What you are asked to do: Report back each line of the records that contains the string "suffix".

BEGIN Record extracts

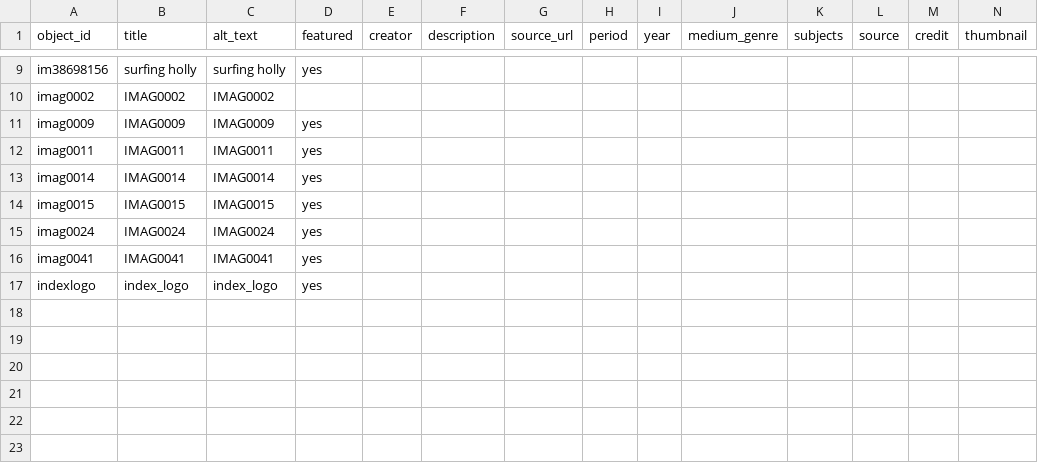
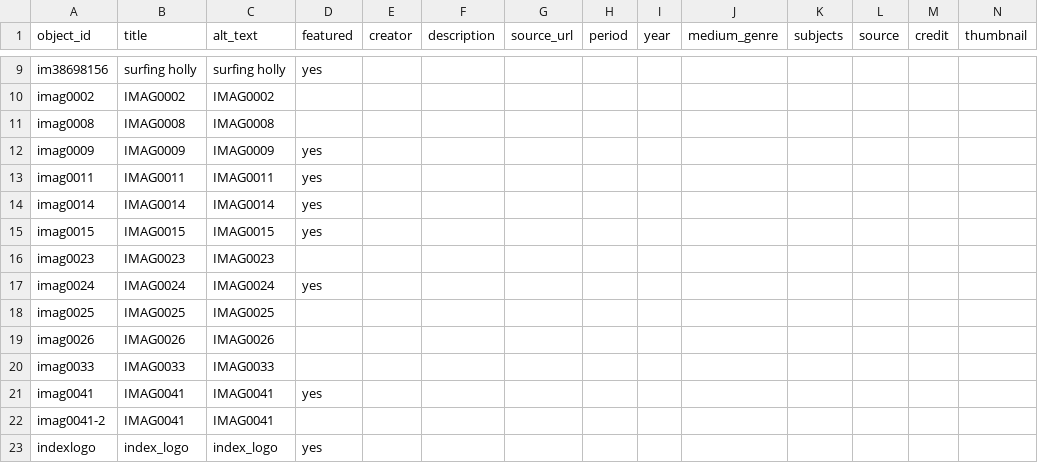
Before and after one commit to Percylikezalmendz/almendaerz_ugrad_hist_seminar_, a CSV file: telar-content/spreadsheets/objects.csv, drawn as a sheet; only a part is shown, gaps mark what is left out; rows hold the shown columns only; the diff names each change by its address in the sheet, - before the commit and + after, or states it on an @@ line.

Commit message:
Add imag0008, imag0023, imag0025, imag0026, imag0033, imag0041-2 via Telar Compositor [skip ci]

```diff
--- a/telar-content/spreadsheets/objects.csv
+++ b/telar-content/spreadsheets/objects.csv
+row 11: imag0008 | IMAG0008 | IMAG0008
+row 16: imag0023 | IMAG0023 | IMAG0023
+row 18: imag0025 | IMAG0025 | IMAG0025
+row 19: imag0026 | IMAG0026 | IMAG0026
+row 20: imag0033 | IMAG0033 | IMAG0033
+row 22: imag0041-2 | IMAG0041 | IMAG0041
```
Also changed, not shown: 6 other files.
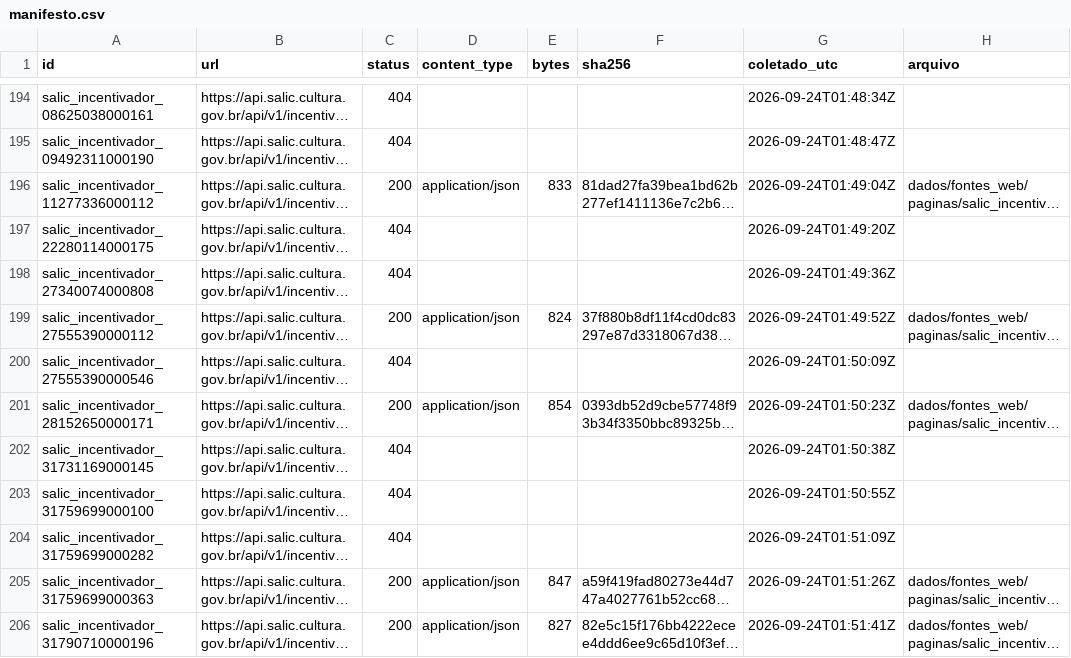
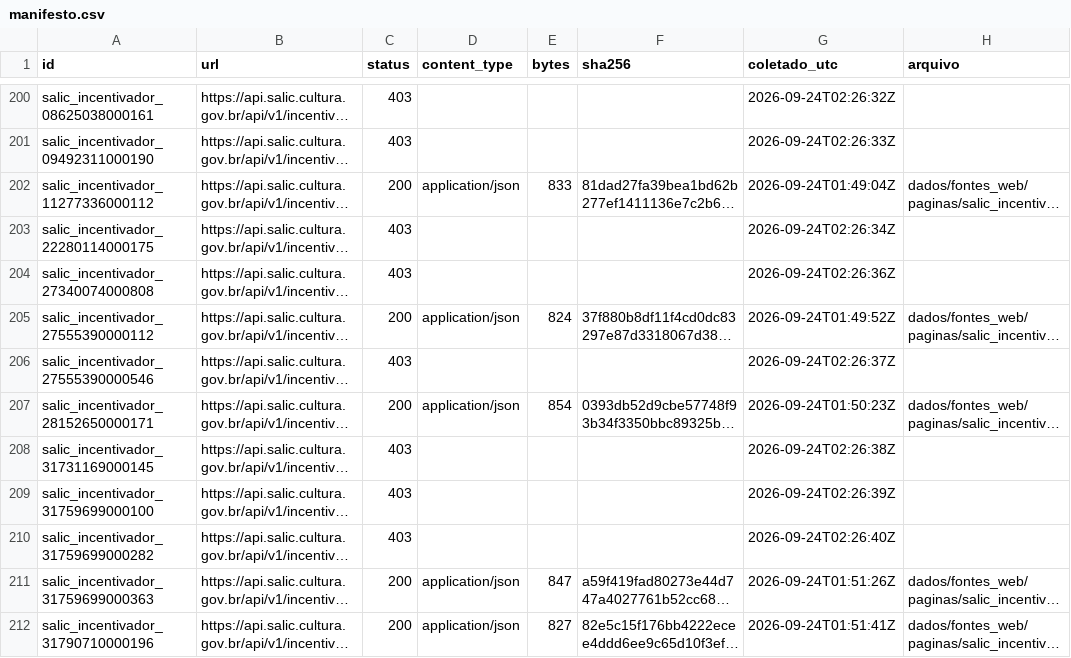
Before and after one commit to fcarva/aval-pol, a CSV file: dados/fontes_web/manifesto.csv, drawn as a sheet; only a part is shown, gaps mark what is left out; long unchanged cells end in …; addresses are those after the commit; the diff covers the shown part only; the diff names each change by its address in the sheet, - before the commit and + after, or states it on an @@ line.

```diff
--- a/dados/fontes_web/manifesto.csv
+++ b/dados/fontes_web/manifesto.csv
-C200:C201 (status): 404
+C200:C201 (status): 403
-G200 (coletado_utc): 2026-09-24T01:48:34Z
+G200 (coletado_utc): 2026-09-24T02:26:32Z
-G201 (coletado_utc): 2026-09-24T01:48:47Z
+G201 (coletado_utc): 2026-09-24T02:26:33Z
-C203:C204 (status): 404
+C203:C204 (status): 403
-G203 (coletado_utc): 2026-09-24T01:49:20Z
+G203 (coletado_utc): 2026-09-24T02:26:34Z
-G204 (coletado_utc): 2026-09-24T01:49:36Z
+G204 (coletado_utc): 2026-09-24T02:26:36Z
-C206 (status): 404
+C206 (status): 403
-G206 (coletado_utc): 2026-09-24T01:50:09Z
+G206 (coletado_utc): 2026-09-24T02:26:37Z
-C208:C210 (status): 404
+C208:C210 (status): 403
-G208 (coletado_utc): 2026-09-24T01:50:38Z
+G208 (coletado_utc): 2026-09-24T02:26:38Z
-G209 (coletado_utc): 2026-09-24T01:50:55Z
+G209 (coletado_utc): 2026-09-24T02:26:39Z
-G210 (coletado_utc): 2026-09-24T01:51:09Z
+G210 (coletado_utc): 2026-09-24T02:26:40Z
```
Also changed, not shown: 8 added rows and 63 edited cells elsewhere in this file, 7 other files.
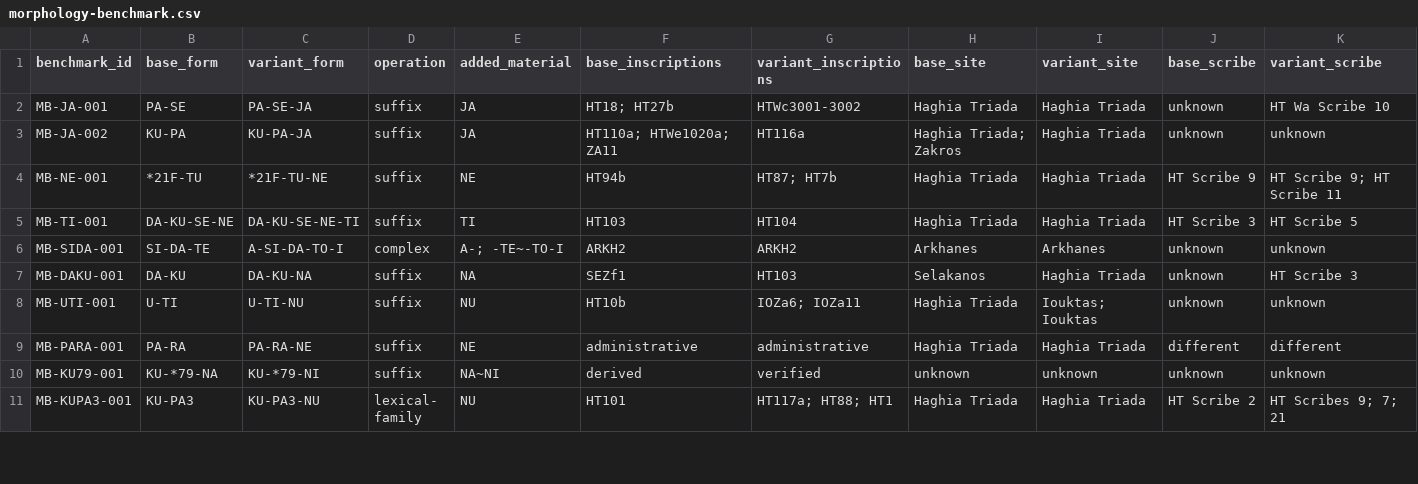
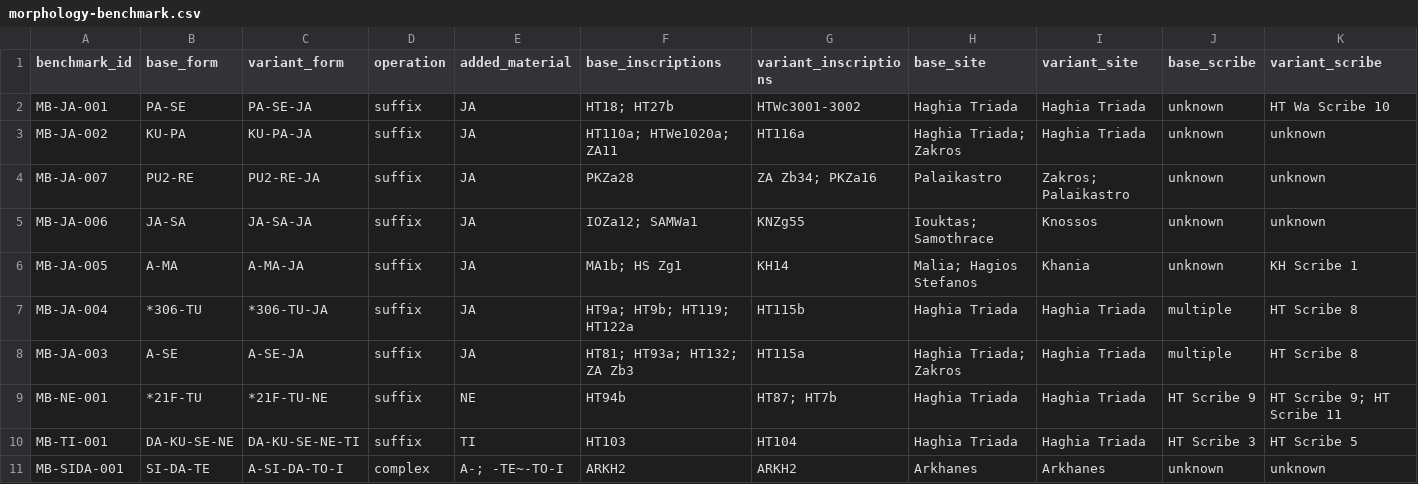
Before and after one commit to 200even/cretan-language-research, a CSV file: data/morphology-benchmark.csv, drawn as a sheet; only a part is shown; the shorter side is filled out with more unchanged rows; rows hold the shown columns only; the diff names each change by its address in the sheet, - before the commit and + after, or states it on an @@ line.

```diff
--- a/data/morphology-benchmark.csv
+++ b/data/morphology-benchmark.csv
+row 4: MB-JA-007 | PU2-RE | PU2-RE-JA | suffix | JA | PKZa28 | ZA Zb34; PKZa16 | Palaikastro | Zakros; Palaikastro | unknown | unknown
+row 5: MB-JA-006 | JA-SA | JA-SA-JA | suffix | JA | IOZa12; SAMWa1 | KNZg55 | Iouktas; Samothrace | Knossos | unknown | unknown
+row 6: MB-JA-005 | A-MA | A-MA-JA | suffix | JA | MA1b; HS Zg1 | KH14 | Malia; Hagios Stefanos | Khania | unknown | KH Scribe 1
+row 7: MB-JA-004 | *306-TU | *306-TU-JA | suffix | JA | HT9a; HT9b; HT119; HT122a | HT115b | Haghia Triada | Haghia Triada | multiple | HT Scribe 8
+row 8: MB-JA-003 | A-SE | A-SE-JA | suffix | JA | HT81; HT93a; HT132; ZA Zb3 | HT115a | Haghia Triada; Zakros | Haghia Triada | multiple | HT Scribe 8
```
Also changed, not shown: data/morphology-audit-queue.csv.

END Record extracts

Solution for this task:
+row 4: MB-JA-007 | PU2-RE | PU2-RE-JA | suffix | JA | PKZa28 | ZA Zb34; PKZa16 | Palaikastro | Zakros; Palaikastro | unknown | unknown
+row 5: MB-JA-006 | JA-SA | JA-SA-JA | suffix | JA | IOZa12; SAMWa1 | KNZg55 | Iouktas; Samothrace | Knossos | unknown | unknown
+row 6: MB-JA-005 | A-MA | A-MA-JA | suffix | JA | MA1b; HS Zg1 | KH14 | Malia; Hagios Stefanos | Khania | unknown | KH Scribe 1
+row 7: MB-JA-004 | *306-TU | *306-TU-JA | suffix | JA | HT9a; HT9b; HT119; HT122a | HT115b | Haghia Triada | Haghia Triada | multiple | HT Scribe 8
+row 8: MB-JA-003 | A-SE | A-SE-JA | suffix | JA | HT81; HT93a; HT132; ZA Zb3 | HT115a | Haghia Triada; Zakros | Haghia Triada | multiple | HT Scribe 8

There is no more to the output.